National Civil Rights Groups Announce Settlement Of Lawsuit Concerning Baton Rouge’s Bail System
Settlement of lawsuit aims to reform Baton Rouge’s bail system
BATON ROUGE, LA – Today, Chief Judge Shelly Dick will hear reactions to a proposed settlement from members of the Plaintiff Class in Ryan v. Smith, a lawsuit challenging wealth-based detention in the East Baton Rouge Parish Prison. The lawsuit was filed in December 2020 on behalf of four individuals who were being held inside the jail and were unable to afford their bail. A settlement was reached earlier this year with the Judges for the 19th Judicial District Court.
Plaintiffs praised the settlement, noting that the judges came to the settlement table early, avoiding unnecessary litigation and beginning a process that will ensure people detained in the jail are considered for release on a fair basis. This process will take into account people’s ability to pay bail while also considering non-financial alternatives.
The major elements of the settlement include:
- Court representatives meet with newly detained people to gather information about income, expenses, and other issues that affect the ability to pay bail.
- The information must be provided to the judge or commissioner, who makes an initial determination of conditions of release and who determines whether detained people qualify to be represented by the Public Defender.
- Lawyers representing the newly detained people will have access to all of the documents and information that the Court uses to decide conditions of release.
- For people who are not released, the Court will hold a hearing within 48 hours of an individual’s arrest. At the hearing, the judge or commissioner will:
–Ensure people are represented by a lawyer;
–Provide options to detained people on whether to meet with counsel during the hearing, proceed with the hearing, or continue until the next callout hearing;
–Allow attorneys to present evidence and argument about conditions for release, such as why a bail amount should be lower;
–Consider previously collected financial information or other financial information presented in court.
The Court must state its reasons for the conditions of release it orders, including any amount of money bail. For those who remain in jail after their initial bail hearing, the Judge or Commissioner for their case will use these same procedures to reconsider their bail in the future reconsidered.
“This is an important step toward downsizing the Baton Rouge jail,” said David Utter, a lawyer with the Fair Fight Initiative. “Too many people have died as a result of spending time there, and making sure bonds are affordable and proving non-financial terms of release for people will save lives.”
“We’re proud of the class representatives in this case, who had the courage to stand up and challenge the status quo,” said Eric Foley, a lawyer with the Roderick & Solange MacArthur Justice Center. “Because of their hard work and sacrifice, many others will benefit from the changes to bond-setting practices and procedures in the 19th JDC. We also recognize the Judges of the 19th JDC’s work in committing to this settlement process and implementing the agreement it produced. We look forward to working together with the judges and other stakeholders in the system to implement this agreement.”

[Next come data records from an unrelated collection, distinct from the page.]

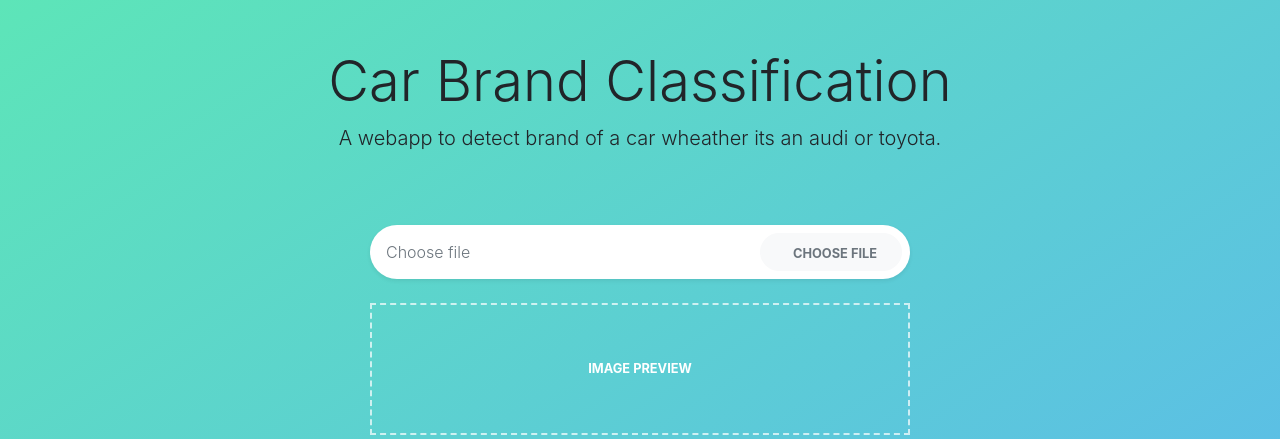
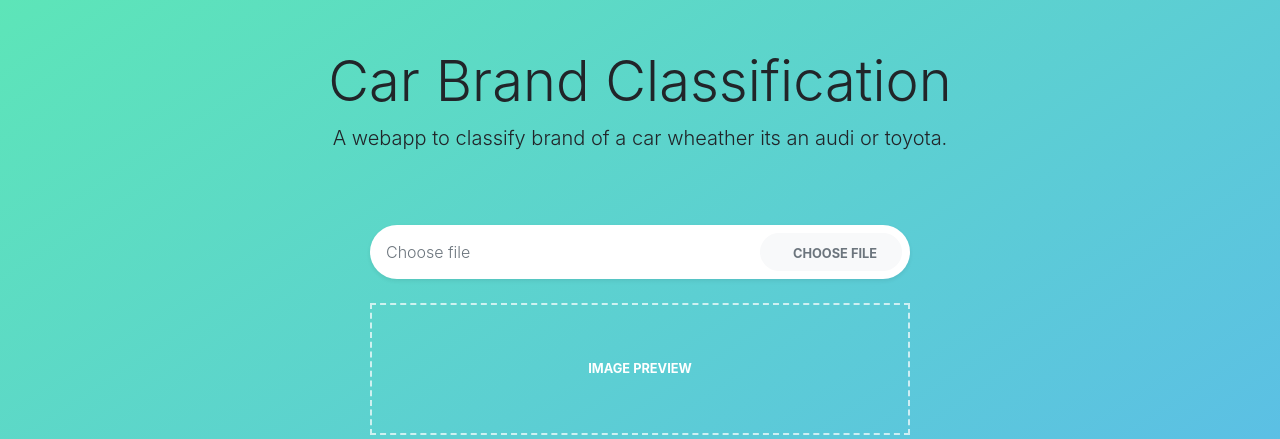
Before and after one commit to spk2019/Image-classification-AWS, a Flask app: template templates/index.html in a window 1280 px wide. Shown: the top 439 px of the page. Run offline with Flask 3, Linux system fonts and the light colour scheme; the template is opened without the code that fills it, so the values that code supplies are empty.

Commit message:
Update index.html

```diff
--- a/templates/index.html
+++ b/templates/index.html
@@ -1,6 +1,6 @@
 {% extends "layout.html"%}
 {% block title %}
-Car Brand Classification
+Car Brand Classification App
 {% endblock %}
 
 {% block content %}
@@ -8,7 +8,7 @@ Car Brand Classification
 
     <header class="text-black text-center">
         <h1 class="display-4">Car Brand Classification</h1>
-        <p class="lead mb-5">A webapp to detect brand of a car wheather its an audi or toyota. </p>
+        <p class="lead mb-5">A webapp to classify brand of a car wheather its an audi or toyota. </p>
     </header>
 
 
```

Cash bail systems like this one lock individuals and families into a cycle of poverty and debt—particularly Black and Brown people, who are already disproportionately targeted by the criminal legal system and often lack economic resources as a result. That’s why Advancement Project National Office, MacArthur Justice Center, and Fair Fight Initiative are fighting for an end to the unconscionable, unconstitutional practice of wealth-based incarceration in Louisiana and nationwide.
“No one should be locked up for months at a time without being convicted of a crime, simply because they cannot afford to pay a high bond,” noted Miriam Nemeth, Deputy Director and Senior Attorney for the Justice Project at Advancement Project National Office. “People of color and poor people are more likely to be impacted by this practice, which allows the wealthy to buy their freedom while everyone else remains locked up. It is long past time to change this system. This settlement will bring people home to the safety and support of their loved ones while they fight their charges.”
Fair Fight Initiative is a not-for-profit civil rights legal advocacy organization based in the Deep South. Through litigation and community advocacy, Fair Fight Initiative exposes mistreatment in the law enforcement system and works to end mass incarceration. Visit www.fairfightinitiative.org/
The Roderick & Solange MacArthur Justice Center is a national, nonprofit civil rights law firm dedicated to fighting injustice and achieving systemic reform of the criminal legal system. MJC’s Louisiana office litigates to defend civil rights and dismantle white supremacy in the South. Visit www.macarthurjustice.org.
Advancement Project National Office is a next-generation, multi-racial civil rights organization. Rooted in the great human rights struggles for equality and justice, we exist to fulfill America’s promise of a caring, inclusive and just democracy. We use innovative tools and strategies to strengthen social movements and achieve high impact policy change. Visit www.advancementproject.org/home